Activity
Your answer should consist of the lines in the listing that hold "ningún".

Data for the task
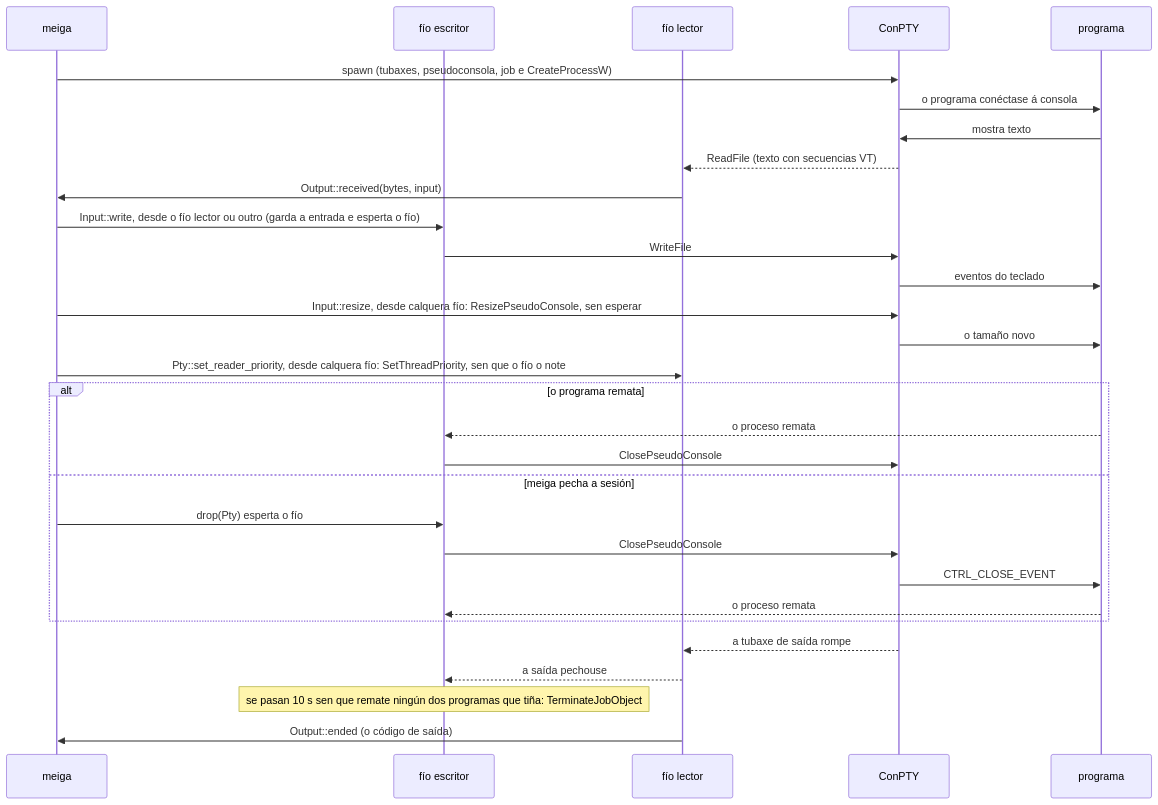
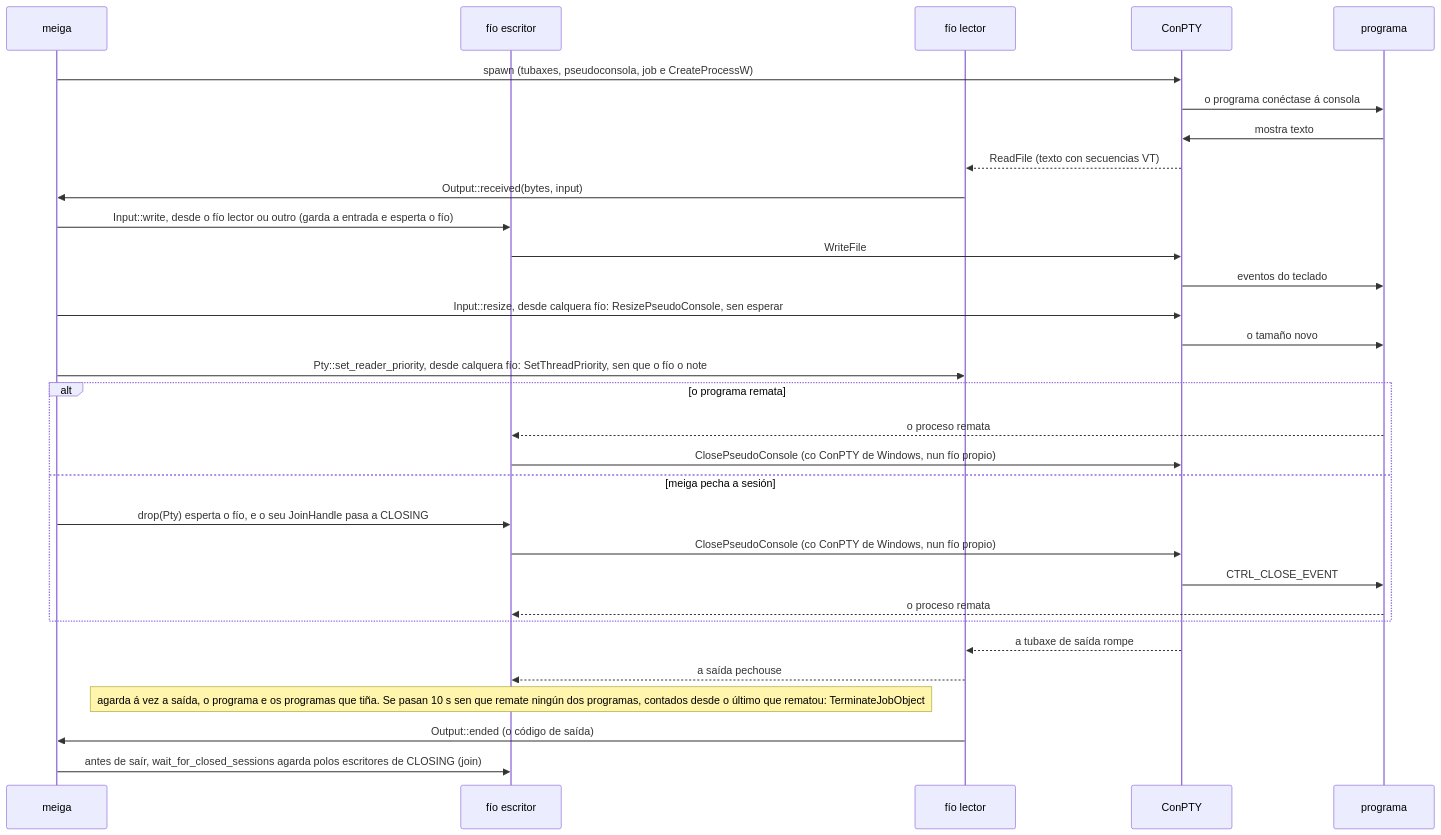
The fourth of 4 diagrams in docs/codigo/meiga-win.md (NewHouses/meiga), drawn with Mermaid before and after one commit. The commit also changed other lines of this file and 24 other files, not shown here.

First line of the commit message:
M2: Closing the sessions on exit (#28)

````diff
--- a/docs/codigo/meiga-win.md
+++ b/docs/codigo/meiga-win.md
@@ -2279,32 +2280,33 @@
 ```mermaid
 sequenceDiagram
     participant M as meiga
     participant W as fío escritor
     participant R as fío lector
     participant C as ConPTY
     participant P as programa
     M->>C: spawn (tubaxes, pseudoconsola, job e CreateProcessW)
     C->>P: o programa conéctase á consola
     P->>C: mostra texto
     C-->>R: ReadFile (texto con secuencias VT)
     R->>M: Output::received(bytes, input)
     M->>W: Input::write, desde o fío lector ou outro (garda a entrada e esperta o fío)
     W->>C: WriteFile
     C->>P: eventos do teclado
     M->>C: Input::resize, desde calquera fío: ResizePseudoConsole, sen esperar
     C->>P: o tamaño novo
     M->>R: Pty::set_reader_priority, desde calquera fío: SetThreadPriority, sen que o fío o note
     alt o programa remata
         P-->>W: o proceso remata
-        W->>C: ClosePseudoConsole
+        W->>C: ClosePseudoConsole (co ConPTY de Windows, nun fío propio)
     else meiga pecha a sesión
-        M->>W: drop(Pty) esperta o fío
-        W->>C: ClosePseudoConsole
+        M->>W: drop(Pty) esperta o fío, e o seu JoinHandle pasa a CLOSING
+        W->>C: ClosePseudoConsole (co ConPTY de Windows, nun fío propio)
         C->>P: CTRL_CLOSE_EVENT
         P-->>W: o proceso remata
     end
     C-->>R: a tubaxe de saída rompe
     R-->>W: a saída pechouse
-    Note over W: se pasan 10 s sen que remate ningún dos programas que tiña: TerminateJobObject
+    Note over W: agarda á vez a saída, o programa e os programas que tiña. Se pasan 10 s sen que remate ningún dos programas, contados desde o último que rematou: TerminateJobObject
     R->>M: Output::ended (o código de saída)
+    M->>W: antes de saír, wait_for_closed_sessions agarda polos escritores de CLOSING (join)
 ```
````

Solution
-    Note over W: se pasan 10 s sen que remate ningún dos programas que tiña: TerminateJobObject
+    Note over W: agarda á vez a saída, o programa e os programas que tiña. Se pasan 10 s sen que remate ningún dos programas, contados desde o último que rematou: TerminateJobObject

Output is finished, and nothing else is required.